7Sitting on 15 Dec., Congress adopted GW’s recommendation to furlough until 1 April 1780 Virginia troops who re-enlisted for the war (see JCC, description begins Worthington Chauncey Ford et al., eds. Journals of the Continental Congress, 1774-1789. 34 vols. Washington, D.C., 1904–37. description ends 15:1382–83; see also Thomas Jefferson to GW, 28 Nov., and notes 5 and 6 to that document, and GW to William Woodford, 7 and 14 Dec.).

8The Virginia troops eligible for this furlough numbered near 150 (see GW to Benjamin Lincoln, 12 Dec.).

10For the flour shortage, see Jeremiah Wadsworth to GW, 8 Nov., and the source note and n.1 to that document.

11GW had departed for this inspection on 9 Dec. (see GW to Stirling, that date).

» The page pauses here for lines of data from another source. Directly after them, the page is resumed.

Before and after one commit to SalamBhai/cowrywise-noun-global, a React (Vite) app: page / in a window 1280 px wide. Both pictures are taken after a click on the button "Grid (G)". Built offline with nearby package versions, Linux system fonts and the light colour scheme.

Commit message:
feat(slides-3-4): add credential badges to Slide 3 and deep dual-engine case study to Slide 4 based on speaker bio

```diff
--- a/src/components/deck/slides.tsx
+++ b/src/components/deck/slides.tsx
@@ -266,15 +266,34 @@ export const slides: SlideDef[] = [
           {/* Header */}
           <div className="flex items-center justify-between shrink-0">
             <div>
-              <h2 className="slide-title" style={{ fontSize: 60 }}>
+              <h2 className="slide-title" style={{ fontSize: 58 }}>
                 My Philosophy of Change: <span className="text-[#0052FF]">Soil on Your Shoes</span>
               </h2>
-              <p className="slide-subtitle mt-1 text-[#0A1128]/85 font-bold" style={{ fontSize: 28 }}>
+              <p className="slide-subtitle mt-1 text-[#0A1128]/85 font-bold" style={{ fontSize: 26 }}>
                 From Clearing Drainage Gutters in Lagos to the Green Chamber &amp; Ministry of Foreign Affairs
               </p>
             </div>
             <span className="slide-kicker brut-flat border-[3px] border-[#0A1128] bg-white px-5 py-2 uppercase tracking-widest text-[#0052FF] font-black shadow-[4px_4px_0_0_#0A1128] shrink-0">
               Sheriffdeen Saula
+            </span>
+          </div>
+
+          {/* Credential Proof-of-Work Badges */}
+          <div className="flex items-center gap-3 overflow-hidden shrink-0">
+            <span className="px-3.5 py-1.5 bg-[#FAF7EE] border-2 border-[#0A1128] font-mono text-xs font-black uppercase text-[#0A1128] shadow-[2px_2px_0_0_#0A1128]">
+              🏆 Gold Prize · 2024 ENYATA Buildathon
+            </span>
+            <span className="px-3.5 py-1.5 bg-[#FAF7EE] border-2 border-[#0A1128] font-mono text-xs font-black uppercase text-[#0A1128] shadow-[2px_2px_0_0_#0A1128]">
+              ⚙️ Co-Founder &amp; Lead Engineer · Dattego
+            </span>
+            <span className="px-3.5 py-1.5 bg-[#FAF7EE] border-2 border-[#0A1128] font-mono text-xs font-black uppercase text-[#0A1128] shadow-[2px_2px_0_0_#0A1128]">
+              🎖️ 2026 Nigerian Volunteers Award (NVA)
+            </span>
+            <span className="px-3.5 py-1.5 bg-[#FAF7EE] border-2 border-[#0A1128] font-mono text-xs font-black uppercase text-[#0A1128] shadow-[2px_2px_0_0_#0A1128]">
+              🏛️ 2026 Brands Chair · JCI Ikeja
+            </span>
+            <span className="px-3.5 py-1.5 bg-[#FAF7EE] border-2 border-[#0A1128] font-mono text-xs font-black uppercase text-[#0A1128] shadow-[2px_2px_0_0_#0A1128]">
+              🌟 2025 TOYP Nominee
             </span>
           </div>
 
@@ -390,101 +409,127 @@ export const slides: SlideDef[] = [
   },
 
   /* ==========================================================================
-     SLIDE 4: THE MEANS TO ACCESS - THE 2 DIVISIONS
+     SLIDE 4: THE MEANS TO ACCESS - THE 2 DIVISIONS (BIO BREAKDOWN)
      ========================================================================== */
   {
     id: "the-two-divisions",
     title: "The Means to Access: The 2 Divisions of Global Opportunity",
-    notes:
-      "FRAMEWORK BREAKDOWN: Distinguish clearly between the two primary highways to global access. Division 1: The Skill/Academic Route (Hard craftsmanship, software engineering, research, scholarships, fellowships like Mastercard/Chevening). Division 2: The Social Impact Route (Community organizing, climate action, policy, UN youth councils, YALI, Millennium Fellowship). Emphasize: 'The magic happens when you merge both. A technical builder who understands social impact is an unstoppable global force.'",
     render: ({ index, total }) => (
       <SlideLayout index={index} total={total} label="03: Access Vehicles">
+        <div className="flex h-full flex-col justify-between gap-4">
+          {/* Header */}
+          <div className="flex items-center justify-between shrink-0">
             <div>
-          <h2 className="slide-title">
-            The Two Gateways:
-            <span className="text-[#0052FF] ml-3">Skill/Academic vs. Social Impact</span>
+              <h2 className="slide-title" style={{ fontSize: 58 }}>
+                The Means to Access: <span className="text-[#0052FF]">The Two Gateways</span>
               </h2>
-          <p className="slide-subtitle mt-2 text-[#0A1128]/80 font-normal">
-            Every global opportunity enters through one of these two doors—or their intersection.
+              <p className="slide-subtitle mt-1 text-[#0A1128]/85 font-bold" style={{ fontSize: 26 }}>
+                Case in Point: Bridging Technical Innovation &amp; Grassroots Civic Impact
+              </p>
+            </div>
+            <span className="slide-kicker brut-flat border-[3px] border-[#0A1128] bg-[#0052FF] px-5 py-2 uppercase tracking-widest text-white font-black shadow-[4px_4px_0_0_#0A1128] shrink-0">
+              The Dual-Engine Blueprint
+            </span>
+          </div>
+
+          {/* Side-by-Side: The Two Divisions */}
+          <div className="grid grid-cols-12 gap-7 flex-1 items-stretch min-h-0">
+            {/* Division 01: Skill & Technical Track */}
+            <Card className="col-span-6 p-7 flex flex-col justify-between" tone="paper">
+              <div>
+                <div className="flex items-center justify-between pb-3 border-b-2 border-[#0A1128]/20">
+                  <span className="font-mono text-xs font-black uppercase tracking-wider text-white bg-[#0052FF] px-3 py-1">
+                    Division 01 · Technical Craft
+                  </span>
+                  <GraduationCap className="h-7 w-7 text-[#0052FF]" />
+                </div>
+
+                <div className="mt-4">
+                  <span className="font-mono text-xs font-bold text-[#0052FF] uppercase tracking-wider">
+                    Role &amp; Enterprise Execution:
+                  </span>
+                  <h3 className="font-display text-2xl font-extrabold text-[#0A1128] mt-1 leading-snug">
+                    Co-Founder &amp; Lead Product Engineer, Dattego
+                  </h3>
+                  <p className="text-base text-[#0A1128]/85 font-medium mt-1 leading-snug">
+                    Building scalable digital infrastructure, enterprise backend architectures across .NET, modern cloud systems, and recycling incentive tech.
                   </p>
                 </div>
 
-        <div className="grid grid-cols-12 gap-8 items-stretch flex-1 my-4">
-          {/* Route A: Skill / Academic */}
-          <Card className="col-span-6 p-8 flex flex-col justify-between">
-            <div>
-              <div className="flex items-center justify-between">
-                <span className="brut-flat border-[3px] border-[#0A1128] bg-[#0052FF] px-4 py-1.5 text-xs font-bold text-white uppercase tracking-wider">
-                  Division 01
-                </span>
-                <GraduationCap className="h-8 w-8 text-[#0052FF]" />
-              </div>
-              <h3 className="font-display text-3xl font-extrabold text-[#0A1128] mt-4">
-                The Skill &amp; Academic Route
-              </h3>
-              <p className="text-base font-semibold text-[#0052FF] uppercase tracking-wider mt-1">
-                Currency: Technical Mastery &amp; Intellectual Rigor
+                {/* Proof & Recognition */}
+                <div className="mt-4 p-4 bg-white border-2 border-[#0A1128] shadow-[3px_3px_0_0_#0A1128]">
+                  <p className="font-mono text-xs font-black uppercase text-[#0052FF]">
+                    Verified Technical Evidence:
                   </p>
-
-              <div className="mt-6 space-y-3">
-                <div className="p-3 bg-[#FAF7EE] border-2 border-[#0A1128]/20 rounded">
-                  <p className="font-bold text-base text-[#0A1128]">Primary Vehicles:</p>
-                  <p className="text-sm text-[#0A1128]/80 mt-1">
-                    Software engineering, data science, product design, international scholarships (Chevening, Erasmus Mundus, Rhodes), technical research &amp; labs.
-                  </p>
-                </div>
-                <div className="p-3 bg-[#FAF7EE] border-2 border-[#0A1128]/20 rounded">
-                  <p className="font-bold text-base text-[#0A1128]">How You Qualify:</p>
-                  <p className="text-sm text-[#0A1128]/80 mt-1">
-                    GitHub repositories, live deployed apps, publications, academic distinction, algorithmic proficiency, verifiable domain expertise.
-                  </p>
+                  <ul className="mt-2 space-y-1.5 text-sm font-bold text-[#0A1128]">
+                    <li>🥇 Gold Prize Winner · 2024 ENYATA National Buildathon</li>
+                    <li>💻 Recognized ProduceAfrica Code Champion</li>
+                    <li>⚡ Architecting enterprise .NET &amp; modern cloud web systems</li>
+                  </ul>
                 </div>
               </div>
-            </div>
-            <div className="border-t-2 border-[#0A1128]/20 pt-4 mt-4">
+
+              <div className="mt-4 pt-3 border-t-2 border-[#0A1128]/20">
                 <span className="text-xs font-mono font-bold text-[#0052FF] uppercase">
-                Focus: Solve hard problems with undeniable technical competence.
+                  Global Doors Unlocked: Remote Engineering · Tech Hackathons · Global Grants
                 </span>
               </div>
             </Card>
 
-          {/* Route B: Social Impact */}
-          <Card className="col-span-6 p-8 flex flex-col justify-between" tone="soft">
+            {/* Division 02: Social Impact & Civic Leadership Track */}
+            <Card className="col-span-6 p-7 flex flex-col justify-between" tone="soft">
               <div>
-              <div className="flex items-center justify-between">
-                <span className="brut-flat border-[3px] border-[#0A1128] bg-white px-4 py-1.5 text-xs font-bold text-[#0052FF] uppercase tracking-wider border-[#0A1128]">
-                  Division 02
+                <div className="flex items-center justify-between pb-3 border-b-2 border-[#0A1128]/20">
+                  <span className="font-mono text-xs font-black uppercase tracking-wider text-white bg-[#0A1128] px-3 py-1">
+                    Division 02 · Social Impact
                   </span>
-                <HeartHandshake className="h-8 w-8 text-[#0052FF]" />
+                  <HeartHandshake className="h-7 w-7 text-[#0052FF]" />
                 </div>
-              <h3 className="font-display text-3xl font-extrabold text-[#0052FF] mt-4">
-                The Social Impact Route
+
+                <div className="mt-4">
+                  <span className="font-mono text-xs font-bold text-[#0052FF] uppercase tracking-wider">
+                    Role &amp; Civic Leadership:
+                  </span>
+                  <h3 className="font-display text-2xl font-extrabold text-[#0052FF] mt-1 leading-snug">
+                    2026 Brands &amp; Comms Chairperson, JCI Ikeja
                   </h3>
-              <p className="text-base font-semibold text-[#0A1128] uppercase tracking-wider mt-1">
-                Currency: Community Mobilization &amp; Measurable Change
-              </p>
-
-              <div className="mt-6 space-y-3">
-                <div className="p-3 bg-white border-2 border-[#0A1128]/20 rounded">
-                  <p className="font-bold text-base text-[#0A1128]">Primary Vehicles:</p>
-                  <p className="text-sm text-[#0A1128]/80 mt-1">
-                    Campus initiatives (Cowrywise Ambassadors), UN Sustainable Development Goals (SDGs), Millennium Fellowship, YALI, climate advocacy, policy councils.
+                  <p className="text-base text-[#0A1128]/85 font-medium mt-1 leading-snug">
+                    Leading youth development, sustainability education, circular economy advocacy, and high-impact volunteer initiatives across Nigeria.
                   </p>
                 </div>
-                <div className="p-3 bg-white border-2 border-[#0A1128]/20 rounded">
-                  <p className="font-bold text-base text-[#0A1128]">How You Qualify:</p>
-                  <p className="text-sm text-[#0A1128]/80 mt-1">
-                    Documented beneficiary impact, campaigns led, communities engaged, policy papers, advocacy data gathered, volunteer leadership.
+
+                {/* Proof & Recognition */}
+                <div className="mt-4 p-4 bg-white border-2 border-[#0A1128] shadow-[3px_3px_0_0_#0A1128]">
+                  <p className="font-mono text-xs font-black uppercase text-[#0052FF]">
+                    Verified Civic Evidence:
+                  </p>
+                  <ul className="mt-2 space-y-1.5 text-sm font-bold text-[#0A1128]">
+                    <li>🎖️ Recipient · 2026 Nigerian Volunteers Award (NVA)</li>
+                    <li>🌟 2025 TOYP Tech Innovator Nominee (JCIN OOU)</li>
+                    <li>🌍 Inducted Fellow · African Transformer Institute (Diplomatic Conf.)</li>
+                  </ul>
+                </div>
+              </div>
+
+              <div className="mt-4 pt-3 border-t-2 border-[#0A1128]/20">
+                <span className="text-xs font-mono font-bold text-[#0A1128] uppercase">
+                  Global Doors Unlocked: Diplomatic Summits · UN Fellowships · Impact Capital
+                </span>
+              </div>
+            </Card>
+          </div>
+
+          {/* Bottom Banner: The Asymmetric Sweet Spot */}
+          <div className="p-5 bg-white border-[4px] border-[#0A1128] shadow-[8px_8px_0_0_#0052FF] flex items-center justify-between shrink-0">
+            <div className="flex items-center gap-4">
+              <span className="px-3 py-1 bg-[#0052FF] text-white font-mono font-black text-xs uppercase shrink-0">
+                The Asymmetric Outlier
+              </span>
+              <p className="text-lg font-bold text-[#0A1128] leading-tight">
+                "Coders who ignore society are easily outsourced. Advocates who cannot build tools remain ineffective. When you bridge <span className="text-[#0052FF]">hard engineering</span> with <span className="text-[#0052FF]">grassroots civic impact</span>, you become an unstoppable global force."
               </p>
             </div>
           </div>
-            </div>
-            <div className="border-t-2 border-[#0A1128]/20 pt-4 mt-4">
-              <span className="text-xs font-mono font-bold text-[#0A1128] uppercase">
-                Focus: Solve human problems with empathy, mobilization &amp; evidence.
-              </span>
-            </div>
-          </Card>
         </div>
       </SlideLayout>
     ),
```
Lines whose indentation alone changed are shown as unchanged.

12For the likely source of the intelligence that Laurens carried to Congress, see Anthony Wayne’s two letters to GW, 9 Dec., and n.4 to the first document and n.2 to the second document.

13Brig. Gen. William Woodford wrote Huntington from Princeton, N.J., on 13 Dec.: “I was directed by His Excellency General Washington, in case I found that I should be detain’d upon the Road, to send the inclosed Letter forward by a safe Hand.

“I have the Honour to transmit it by Majr [Robert] Porterfield my Aaid, who will be able to inform your Excellency of the particular situation of the Virginia Troops.

“My Indisposition will detain me this bad Weather, & it will be necessary to give some directions to the Troops at Trent Town, where I shall be this Evening” (DNA:PCC, item 78). Congress read Woodford’s letter on 14 Dec. and referred it to the Board of War (JCC, description begins Worthington Chauncey Ford et al., eds. Journals of the Continental Congress, 1774-1789. 34 vols. Washington, D.C., 1904–37. description ends 15:1374). Woodford transmitted the above letter from GW to Huntington.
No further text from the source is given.